Monthly Archives: April 2012
Billy Neighbors, an offensive lineman from the University of Alabama who starred in the AFL, passed away this afternoon due to complications from a heart attack that he suffered last Wednesday. Neighbors was an offensive guard who played with the Boston Patriots (1962-1965) and Miami Dolphins (1966-1969). He was an AFL All-Star in 1963, and was named to the Patriots All-1960s Team.
Tom Louderback was a linebacker, center and guard out of San Jose State. He was drafted by the Washington Redskins in the 10th round of the 1955 NFL Draft, and played two seasons with the Philadelphia Eagles before signing with the Oakland Raiders in 1960. He played two full seasons in Oakland, and then spent the beginning of the 1962 season with the Buffalo Bills. He described his pro football career to me recently in the following email.

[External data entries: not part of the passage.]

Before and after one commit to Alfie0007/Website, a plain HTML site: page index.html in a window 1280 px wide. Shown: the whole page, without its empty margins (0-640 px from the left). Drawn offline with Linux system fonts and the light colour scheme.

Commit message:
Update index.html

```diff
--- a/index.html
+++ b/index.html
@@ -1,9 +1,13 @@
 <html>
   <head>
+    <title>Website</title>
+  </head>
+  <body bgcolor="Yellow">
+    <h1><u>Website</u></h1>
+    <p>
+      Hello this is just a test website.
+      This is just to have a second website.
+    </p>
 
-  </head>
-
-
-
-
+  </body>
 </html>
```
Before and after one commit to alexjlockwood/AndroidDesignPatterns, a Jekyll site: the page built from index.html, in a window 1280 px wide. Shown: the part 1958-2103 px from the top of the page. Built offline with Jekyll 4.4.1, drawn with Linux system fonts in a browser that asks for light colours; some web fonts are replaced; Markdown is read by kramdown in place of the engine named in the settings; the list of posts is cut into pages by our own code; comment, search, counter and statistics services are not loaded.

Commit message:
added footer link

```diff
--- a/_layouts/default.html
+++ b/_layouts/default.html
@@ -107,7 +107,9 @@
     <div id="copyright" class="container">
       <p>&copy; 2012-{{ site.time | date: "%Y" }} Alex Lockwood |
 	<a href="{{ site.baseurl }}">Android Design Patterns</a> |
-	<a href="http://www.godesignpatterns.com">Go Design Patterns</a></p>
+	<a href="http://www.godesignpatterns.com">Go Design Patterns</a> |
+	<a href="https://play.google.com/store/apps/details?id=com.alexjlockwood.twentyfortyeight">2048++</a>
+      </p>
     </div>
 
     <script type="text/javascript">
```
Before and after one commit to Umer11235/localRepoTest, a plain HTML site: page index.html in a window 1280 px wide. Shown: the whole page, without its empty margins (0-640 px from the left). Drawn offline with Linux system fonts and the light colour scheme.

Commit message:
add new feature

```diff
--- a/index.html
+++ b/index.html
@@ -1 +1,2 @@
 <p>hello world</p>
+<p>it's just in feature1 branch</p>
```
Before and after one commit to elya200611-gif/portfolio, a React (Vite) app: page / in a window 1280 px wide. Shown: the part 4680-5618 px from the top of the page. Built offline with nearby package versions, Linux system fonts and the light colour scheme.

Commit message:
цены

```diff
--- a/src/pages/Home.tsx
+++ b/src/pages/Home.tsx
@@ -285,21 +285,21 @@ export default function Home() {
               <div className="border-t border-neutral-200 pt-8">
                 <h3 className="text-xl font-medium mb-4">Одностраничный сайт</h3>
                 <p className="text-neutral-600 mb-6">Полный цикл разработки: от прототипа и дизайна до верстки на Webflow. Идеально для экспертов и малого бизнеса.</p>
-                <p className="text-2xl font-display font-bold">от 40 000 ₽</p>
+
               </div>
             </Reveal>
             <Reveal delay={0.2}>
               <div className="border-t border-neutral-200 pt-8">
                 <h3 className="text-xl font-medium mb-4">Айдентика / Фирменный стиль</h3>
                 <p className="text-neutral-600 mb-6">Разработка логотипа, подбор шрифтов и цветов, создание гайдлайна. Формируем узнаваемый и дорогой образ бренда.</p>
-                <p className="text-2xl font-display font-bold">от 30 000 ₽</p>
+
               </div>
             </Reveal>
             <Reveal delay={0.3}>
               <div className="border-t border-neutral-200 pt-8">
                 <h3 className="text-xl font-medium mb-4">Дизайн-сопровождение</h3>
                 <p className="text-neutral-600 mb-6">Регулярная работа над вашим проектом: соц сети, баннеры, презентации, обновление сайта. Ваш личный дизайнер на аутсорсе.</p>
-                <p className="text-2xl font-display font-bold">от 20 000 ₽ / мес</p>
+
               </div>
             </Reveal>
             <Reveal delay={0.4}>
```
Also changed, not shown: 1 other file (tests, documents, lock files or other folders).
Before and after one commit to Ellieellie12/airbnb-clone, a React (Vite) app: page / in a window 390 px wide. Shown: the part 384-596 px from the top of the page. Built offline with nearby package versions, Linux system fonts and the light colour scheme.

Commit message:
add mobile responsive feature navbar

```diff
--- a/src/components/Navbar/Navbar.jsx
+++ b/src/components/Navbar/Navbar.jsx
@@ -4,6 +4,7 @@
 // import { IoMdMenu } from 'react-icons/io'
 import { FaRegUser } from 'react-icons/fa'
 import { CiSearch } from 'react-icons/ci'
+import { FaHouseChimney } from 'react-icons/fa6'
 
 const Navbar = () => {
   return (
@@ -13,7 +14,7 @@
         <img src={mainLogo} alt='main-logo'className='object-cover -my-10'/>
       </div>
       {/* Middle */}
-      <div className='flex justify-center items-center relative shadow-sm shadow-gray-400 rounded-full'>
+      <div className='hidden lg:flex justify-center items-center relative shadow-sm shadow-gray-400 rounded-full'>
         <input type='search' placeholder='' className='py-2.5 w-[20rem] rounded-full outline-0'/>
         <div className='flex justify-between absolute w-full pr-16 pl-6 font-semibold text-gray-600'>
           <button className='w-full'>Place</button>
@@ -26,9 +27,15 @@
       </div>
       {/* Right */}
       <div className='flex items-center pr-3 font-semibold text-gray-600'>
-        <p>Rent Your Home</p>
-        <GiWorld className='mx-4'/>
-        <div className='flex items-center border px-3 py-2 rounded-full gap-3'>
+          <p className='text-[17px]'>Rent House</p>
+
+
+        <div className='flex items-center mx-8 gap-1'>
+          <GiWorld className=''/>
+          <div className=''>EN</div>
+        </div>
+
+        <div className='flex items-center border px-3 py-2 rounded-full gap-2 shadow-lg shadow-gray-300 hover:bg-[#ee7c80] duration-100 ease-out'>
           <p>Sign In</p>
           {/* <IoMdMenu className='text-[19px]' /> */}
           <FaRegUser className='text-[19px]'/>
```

Prior to the AFL and NFL coming to an agreement on a merger in 1966, the two leagues held independent drafts for players coming out of college. That meant that a given player would often be drafted by one team from the NFL and another team from the AFL. This gave certain players something of a bargaining chip, as the more highly desired players could play the two teams off each other during contract negotiations. This in turn caused the salaries of incoming rookies to escalate, and more than anything else, forced the two leagues to meet and hash out a merger agreement.
I had a thought-provoking inquiry recently by Tex Noel, the Executive Director of the Intercollegiate Football Researchers Association. Tex was working on a massive project in which he had compiled a list of all First Round Draft Choices, from every professional football league that held a draft (AFL, NFL, AAFC, WFL, USFL, XFL and CFL – the latter only when a player from the United States was drafted). Tex was inquiring about Billy Cannon, the highly touted Houston Oilers draft choice from 1960. His question was how Cannon should be categorized, as a first round draft choice, or as a territorial draft choice.
There is a feeling amongst fans of the American Football League that players from the AFL get overlooked by the voting committees of the Pro Football Hall of Fame. Everyone has their own favorite player that they feel has been shorted in the voting process. Typically fans argue the hardest for a player from their home team. But when the hall of fame becomes a topic of conversation amongst the more unbiased of AFL fans, one name is generally agreed upon by all as the one man most deserving. That player is Johnny Robinson of the Dallas Texans & Kansas City Chiefs.